I see so many Penn State graduates finding ways to say that they are still proud to be alums. Articles written and uploaded, facebook statuses proclaiming their pride, letters to the editor, etc. etc.. Why this obsession with making it clear that you are still proud?
I was brought up Catholic and have attended Catholic school for a majority of my education. When the scandal at the Vatican was unveiled, I made no effort to make it clear that I was still proud to be a Catholic. I was, in fact, not proud to be a Catholic. I was embarrassed for them, confused and disillusioned. I was angry and felt no need to find a reason to be proud, I just stood there in disbelief and let the anger build. It's okay to be angry and embarrassed.
Thus, I find it bazaar that PSU alums are so determined to proclaim that they are proud to be from Penn State.
A Penn State alum explained to me that the difference is based on the number of people who knew. The Vatican's scandal was deeper and many more people knew whereas at Penn State only four people knew, so it did not represent Penn State-- it only represented four people. Also, religion is much deeper than education.
There are times when lines between good and bad become grey. When 18 year old soldiers are drafted and sent to war and have to make life and death decisions. When child soldiers depend upon killing for their own survival. When an illegal immigrant finds ways to survive in America so that her daughter does not have to be genitally mutilated.

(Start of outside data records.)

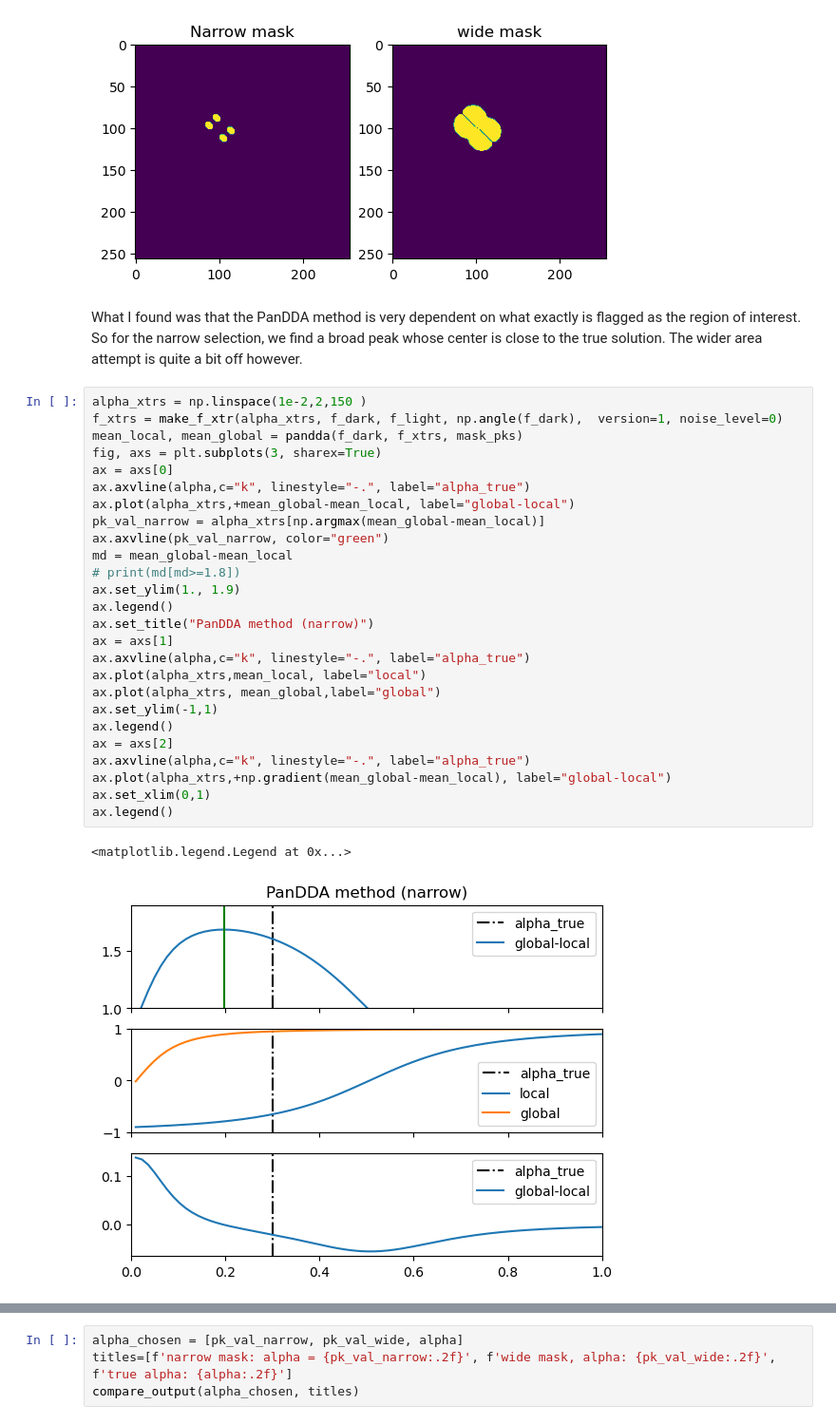
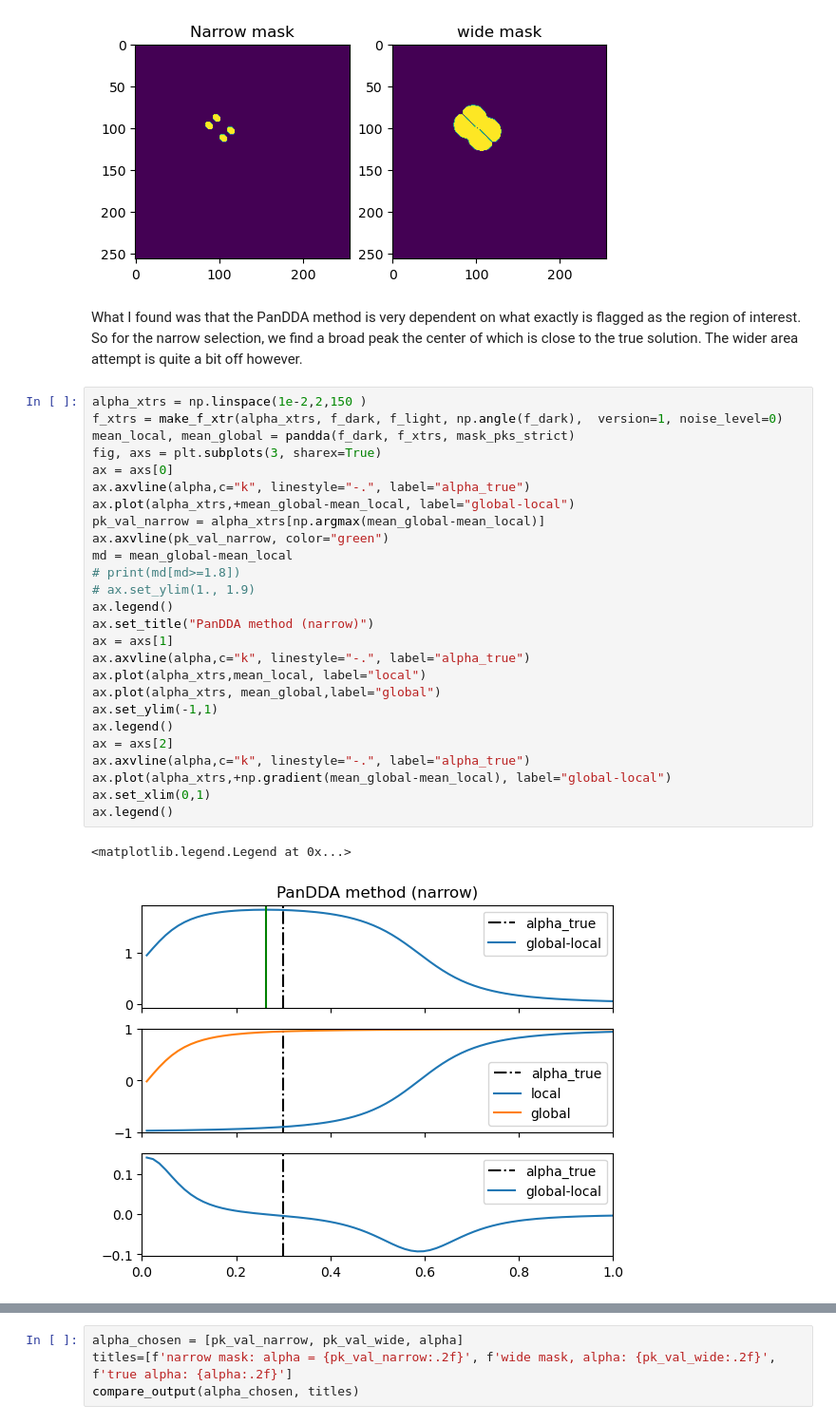
Before and after one commit to cvazz/occupancy-estimation, a Jupyter notebook: occupancy-basic.ipynb, the cells around one changed output, grey strips where cells are left out. Shown at 95% size. Saved outputs shown, nothing was run; the diff lists cells and outputs as text.

Commit message:
Overview over basic methods v1

```diff
--- a/occupancy-basic.ipynb
+++ b/occupancy-basic.ipynb
@@ -399,36 +374,36 @@ ax.imshow(mask_pks_lax)
 <matplotlib.image.AxesImage at 0x...>
 [figure]
 # %% [markdown]
-What I found was that the PanDDA method is very dependent on what exactly is flagged as the region of interest. So for the narrow selection, we find a broad peak whose center is close to the true solution. The wider area attempt is quite a bit off however.
+What I found was that the PanDDA method is very dependent on what exactly is flagged as the region of interest. So for the narrow selection, we find a broad peak the center of which is close to the true solution. The wider area attempt is quite a bit off however.
 # %%
 alpha_xtrs = np.linspace(1e-2,2,150 )
 f_xtrs = make_f_xtr(alpha_xtrs, f_dark, f_light, np.angle(f_dark),  version=1, noise_level=0)
-mean_local, mean_global = pandda(f_dark, f_xtrs, mask_pks)
+mean_local, mean_global = pandda(f_dark, f_xtrs, mask_pks_strict)
 fig, axs = plt.subplots(3, sharex=True)
 ax = axs[0]
 ax.axvline(alpha,c="k", linestyle="-.", label="alpha_true")
 ax.plot(alpha_xtrs,+mean_global-mean_local, label="global-local")
 pk_val_narrow = alpha_xtrs[np.argmax(mean_global-mean_local)]
 ax.axvline(pk_val_narrow, color="green")
 md = mean_global-mean_local
 # print(md[md>=1.8])
-ax.set_ylim(1., 1.9)
+# ax.set_ylim(1., 1.9)
 ax.legend()
 ax.set_title("PanDDA method (narrow)")
 ax = axs[1]
 ax.axvline(alpha,c="k", linestyle="-.", label="alpha_true")
 ax.plot(alpha_xtrs,mean_local, label="local")
 ax.plot(alpha_xtrs, mean_global,label="global")
 ax.set_ylim(-1,1)
 ax.legend()
 ax = axs[2]
 ax.axvline(alpha,c="k", linestyle="-.", label="alpha_true")
 ax.plot(alpha_xtrs,+np.gradient(mean_global-mean_local), label="global-local")
 ax.set_xlim(0,1)
 ax.legend()
 # %% [output]
 <matplotlib.legend.Legend at 0x...>
-[figure, old version]
+[figure, new version]
 # %%
 alpha_xtrs = np.linspace(1e-2,2,150 )
 f_xtrs = make_f_xtr(alpha_xtrs, f_dark, f_light, np.angle(f_dark),  version=1, noise_level=0)
```
Also changed, not shown: parts of 17 cells of this notebook, 1 other file.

Penn State's scandal does not fall in this league of humanitarian grey lines.
I don't understand the immediate call to action to show pride. Where was the anger, confusion and disillusionment of its students and alums? Did I just miss it because I was not physically at Penn State? In the end, I guess I keep wondering, 'where is their anger?'.
Most of the people I know who did not attend Penn State also look on with the same sense of confusion and bewilderment that I do. Why so many calls to pride? Why so few articles from alums pondering whether they should be given the death penalty? Whether there should be stricter regulations put in place? Where is the questioning and anger?
This is the part I'm still waiting for, the part that irks me. There have been so few apologies and so many defensive reactions that I can find few reasons to try to understand. Because in the end, maybe I will never understand.
I'm happy that many people from our region received a great education at Penn State. I, too, got a great education at Catholic schools but I'm not posting tons of Facebook status messages and writing letters to the editor about it.
The facts are the facts. Just like with the Vatican, a scandal concerning molestation was discovered. It happened and people in positions of importance knew and did nothing to stop it. There are no grey lines here. There are victims and there are people who should show how much this bothers them but instead they seem determined to show how little it bothers them. Why this goes on baffles me and saddens me. Show some remorse for god sakes. Show that you are upset.
Because this is more than just about alums from Penn State. This is about showing that our society cares about kids more than sports and logos. That our society holds people accountable for acts that, legal or not, cross the laws of humanitarian responsibility. That the pursuit of knowledge allows for a greater society not just a richer one.
It's time for Penn State to apologize. It's time for its alums to stop writing about how proud they are. If you really want to show America that you are still a great school, show that you can apologize, accept blame and make amends. Show that you truly do care. Until then, expect little understanding from those who did not attend Penn State.